Kenya Ports Authority (KPA) on Friday disproved claims that the ongoing port expansion and infrastructural projects were impacting negatively on the coastal marine ecosystem. Kenya Wildlife Service (KWS) had raised concerns that contaminated deposits were affecting the marine biodiversity at Mombasa Marine National Park and Reserve.
KWS senior warden John Wambua expressed worries the dredging operation was resulting in the destruction of coral reefs and marine sea grasses
The authority also refuted allegations by Mombasa fishermen that port dredging and disposal activities had caused declining fish catches in the region. KPA head of Project Development and Management Kennedy Nyaga said due diligence was done before the authority embarked on construction of the Kipevu Oil Terminal and expansion of the port’s second container terminal.
He said marine environmental impact assessment on the potential impacts of the suspended sediment and displaced dredged materials was carried out by a multi-agency team comprising KPA, Kenya Maritime Authority (KMA), KWS and National Environment Management Authority (Nema) and that there was no cause for concern. He said dredging is a fundamental activity for most ports and harbours around the world and KPA undertakes excavation every 10 years.
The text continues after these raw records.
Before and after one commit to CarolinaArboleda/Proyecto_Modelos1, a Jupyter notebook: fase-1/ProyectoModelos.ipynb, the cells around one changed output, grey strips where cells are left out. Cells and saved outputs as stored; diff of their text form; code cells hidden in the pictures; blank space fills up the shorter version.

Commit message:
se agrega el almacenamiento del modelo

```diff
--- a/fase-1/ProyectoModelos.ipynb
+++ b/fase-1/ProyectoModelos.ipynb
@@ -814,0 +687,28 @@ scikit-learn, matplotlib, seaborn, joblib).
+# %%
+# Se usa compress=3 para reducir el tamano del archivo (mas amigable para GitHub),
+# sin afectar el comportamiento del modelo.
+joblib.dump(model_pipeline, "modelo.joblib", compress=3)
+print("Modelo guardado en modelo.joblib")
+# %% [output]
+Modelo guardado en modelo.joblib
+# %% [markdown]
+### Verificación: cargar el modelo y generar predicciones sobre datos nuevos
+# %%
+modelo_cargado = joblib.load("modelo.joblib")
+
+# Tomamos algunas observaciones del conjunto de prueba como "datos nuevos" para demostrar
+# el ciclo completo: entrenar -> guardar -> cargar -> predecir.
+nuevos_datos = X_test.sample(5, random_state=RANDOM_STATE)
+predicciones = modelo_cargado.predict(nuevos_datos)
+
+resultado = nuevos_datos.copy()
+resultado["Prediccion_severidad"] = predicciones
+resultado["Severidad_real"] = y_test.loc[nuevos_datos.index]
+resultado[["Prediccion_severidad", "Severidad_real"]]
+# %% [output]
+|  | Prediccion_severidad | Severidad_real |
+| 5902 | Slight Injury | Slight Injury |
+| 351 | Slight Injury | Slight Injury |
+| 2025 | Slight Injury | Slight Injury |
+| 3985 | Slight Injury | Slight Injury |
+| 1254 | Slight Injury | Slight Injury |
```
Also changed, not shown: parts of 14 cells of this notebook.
Environmentalist Michael Odhiambo, consulting for the port dredging project, said water quality data and marine biodata has not been severely affected to warrant suspension of the projects. Coast Nema director Titus Simiyu said the environmental watchdog would continue to monitor the dredging works to minimise potential risk to the fragile marine ecosystem. –KNA